They give the drummer (Paul Chuffo) some, during the bubbly rock/funk pattern witnessed on, “Revolution for Sale,” as the band personalizes a New Orleans shuffle groove amid a few shifty time signatures. The artists’ soften up the proceedings thanks to saxophonist, Ken Thomson’s breezy lines atop an off-kilter rock beat on, “Sweet Tooth, Bleeding Gums.” Moreover, electric guitarist, Ty Citerman beckons the listener to wake up and smell the metal, thanks to his blitzing crunch chords and scathing lead lines. However, each member of the band performs a vital role throughout this action packed affair. Recommended.
I grew up listening to mainstream '70s rock then ended up on the staff at the college paper at San Diego State, and volunteered to review heavy metal LPs. My second semester, the music editor dropped a Fenton Robinson LP on my desk, Night Flight. You like metal; they play guitar--he plays guitar, the editor told me
I grew up listening to mainstream '70s rock then ended up on the staff at the college paper at San Diego State, and volunteered to review heavy metal LPs. My second semester, the music editor dropped a Fenton Robinson LP on my desk, Night Flight. You like metal; they play guitar--he plays guitar, the editor told me. If we don't run a review, Alligator Records is going to stop servicing us.

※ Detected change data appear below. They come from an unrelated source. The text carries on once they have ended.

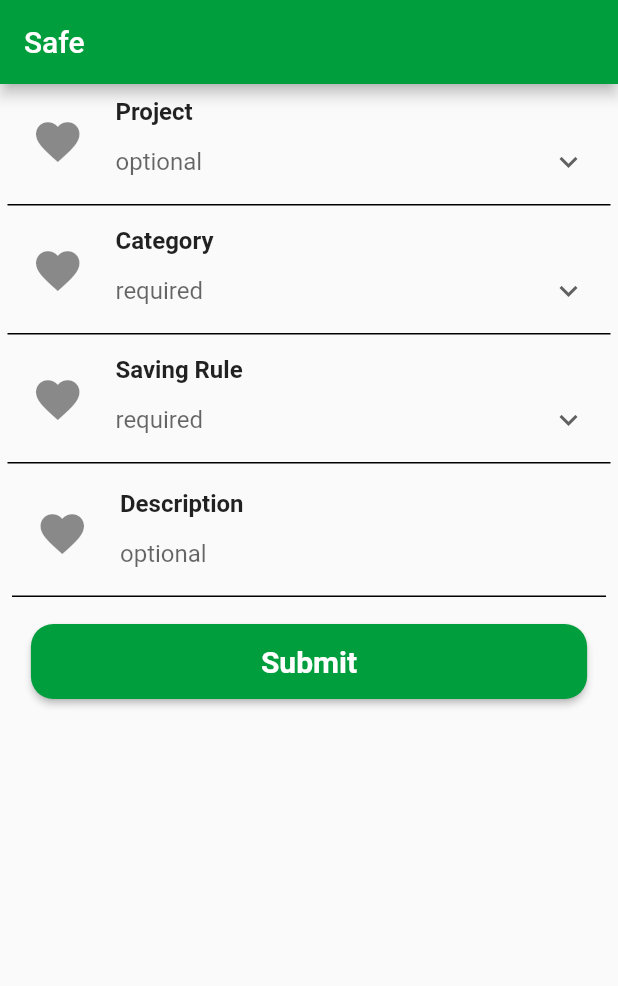
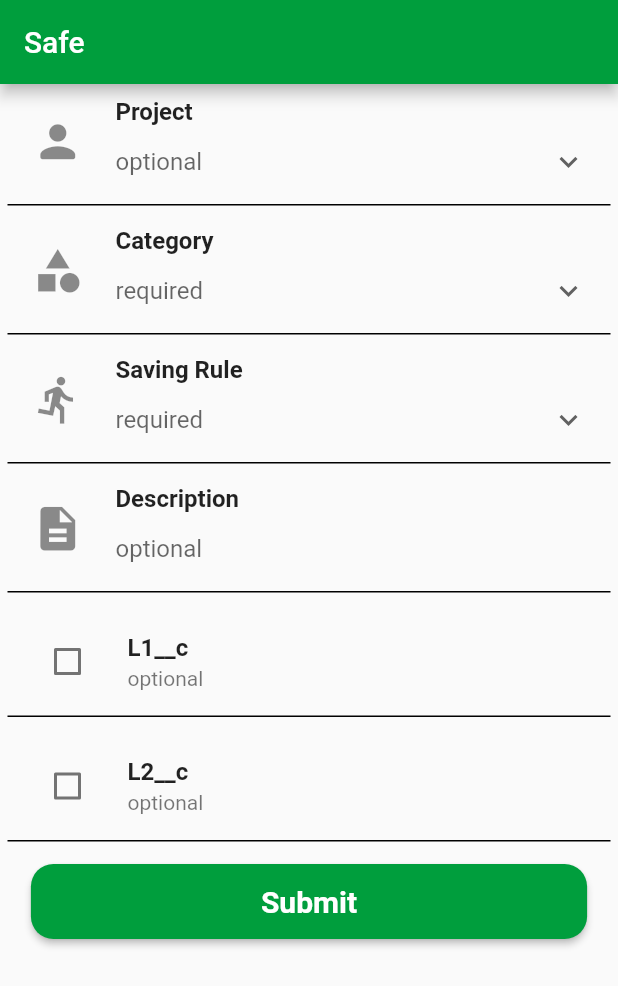
Before and after one commit to divyang-mobio/poc, a Flutter app: the screen it shows after launch, on a phone screen of 412 x 824 dp. Shown: the top 986 px of the screen. Run offline on Flutter 3.47's test engine with Material 2 defaults, Android fonts, the phone set to English and light mode, and no system bars.

Commit message:
insert check box

```diff
--- a/lib/model/data_model.dart
+++ b/lib/model/data_model.dart
@@ -3,6 +3,7 @@ class SafeModel {
   String? description;
   String? type;
   String? screenId;
+  bool? isSafe;
   String? color;
   List<Properties>? properties;
   List<Buttons>? buttons;
@@ -12,6 +13,7 @@ class SafeModel {
       this.description,
       this.type,
       this.screenId,
+      this.isSafe,
       this.color,
       this.properties,
       this.buttons});
@@ -21,6 +23,7 @@ class SafeModel {
     description = json['description'];
     type = json['type'];
     screenId = json['screenId'];
+    isSafe = json['isSafe'];
     color = json['color'];
     if (json['properties'] != null) {
       properties = <Properties>[];
@@ -42,6 +45,7 @@ class SafeModel {
     data['description'] = description;
     data['type'] = type;
     data['screenId'] = screenId;
+    data['isSafe'] = isSafe;
     data['color'] = color;
     if (properties != null) {
       data['properties'] = properties!.map((v) => v.toJson()).toList();
@@ -60,7 +64,9 @@ class Properties {
   String? id;
   String? hint;
   String? isRequired;
+  bool? isSafe;
   List<Options>? options;
+  bool? isSelected;
 
   Properties(
       {this.type,
@@ -69,7 +75,9 @@ class Properties {
       this.id,
       this.hint,
       this.isRequired,
-      this.options});
+      this.isSafe,
+      this.options,
+      this.isSelected});
 
   Properties.fromJson(Map<String, dynamic> json) {
     type = json['type'];
@@ -78,12 +86,14 @@ class Properties {
     id = json['id'];
     hint = json['hint'];
     isRequired = json['IsRequired'];
+    isSafe = json['isSafe'];
     if (json['options'] != null) {
       options = <Options>[];
       json['options'].forEach((v) {
         options!.add(Options.fromJson(v));
       });
     }
+    isSelected = json['IsSelected'];
   }
 
   Map<String, dynamic> toJson() {
@@ -94,9 +104,11 @@ class Properties {
     data['id'] = id;
     data['hint'] = hint;
     data['IsRequired'] = isRequired;
+    data['isSafe'] = isSafe;
     if (options != null) {
       data['options'] = options!.map((v) => v.toJson()).toList();
     }
+    data['IsSelected'] = isSelected;
     return data;
   }
 }
--- a/lib/safe.dart
+++ b/lib/safe.dart
@@ -55,7 +55,7 @@ class _SafeScreenState extends State<SafeScreen> {
                           ? Padding(
                               padding: const EdgeInsets.all(5.0),
                               child: ListTile(
-                                leading: const Icon(Icons.favorite, size: 35),
+                                leading: Icon(iconData[index], size: 35),
                                 shape: const UnderlineInputBorder(),
                                 title: Text(
                                   safeModel?.properties?[index].title ?? "",
@@ -67,9 +67,13 @@ class _SafeScreenState extends State<SafeScreen> {
                                 subtitle: SizedBox(
                                   child: DropdownButtonHideUnderline(
                                     child: DropdownButton(
-                                      hint: Text(safeModel?.properties?[index].hint ?? ""),
-                                      icon: const Icon(Icons.keyboard_arrow_down),
-                                       items: safeModel?.properties?[index].options
+                                      hint: Text(
+                                          safeModel?.properties?[index].hint ??
+                                              ""),
+                                      icon:
+                                          const Icon(Icons.keyboard_arrow_down),
+                                      items: safeModel
+                                          ?.properties?[index].options
                                           ?.map((items) {
                                         return DropdownMenuItem(
                                           value: items.title,
@@ -83,10 +87,31 @@ class _SafeScreenState extends State<SafeScreen> {
                                 ),
                               ),
                             )
+                          : (safeModel?.properties?[index].type == "chekbox")
+                              ? Padding(
+                                  padding: const EdgeInsets.all(5.0),
+                                  child: ListTile(
+                                    leading: Checkbox(
+                                      checkColor: Colors.white,
+                                      value: safeModel
+                                          ?.properties?[index].isSelected,
+                                      onChanged: (bool? value) {},
+                                    ),
+                                    shape: const UnderlineInputBorder(),
+                                    title: Text(
+                                      safeModel?.properties?[index].title ?? "",
+                                      style: const TextStyle(
+                                          fontWeight: FontWeight.bold),
+                                    ),
+                                    subtitle: Text(
+                                        safeModel?.properties?[index].hint ??
+                                            ""),
+                                  ),
+                                )
                               : Padding(
-                              padding: const EdgeInsets.all(8.0),
+                                  padding: const EdgeInsets.all(5.0),
                                   child: ListTile(
-                                leading: const Icon(Icons.favorite, size: 35),
+                                    leading: Icon(iconData[index], size: 35),
                                     shape: const UnderlineInputBorder(),
                                     title: Text(
                                       safeModel?.properties?[index].title ?? "",
@@ -96,8 +121,8 @@ class _SafeScreenState extends State<SafeScreen> {
                                     subtitle: TextField(
                                       decoration: InputDecoration(
                                           border: InputBorder.none,
-                                      hintText:
-                                          safeModel?.properties?[index].hint),
+                                          hintText: safeModel
+                                              ?.properties?[index].hint),
                                     ),
                                   ),
                                 )),
@@ -127,3 +152,12 @@ materialButton(context,
             style: const TextStyle(fontWeight: FontWeight.bold, fontSize: 20))),
   );
 }
+
+List<IconData> iconData = [
+  Icons.person_rounded,
+  Icons.category,
+  Icons.directions_run_outlined,
+  Icons.description,
+  Icons.description,
+  Icons.description
+];
```
Also changed, not shown: assets/Safe.json (+131 -103 lines). Lines whose indentation alone changed are shown as unchanged.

Night Flight opened up a whole new world for me--the blues led me, inevitably, to Basie, who led to Duke, who led to Mingus, who led to Miles, who led to ...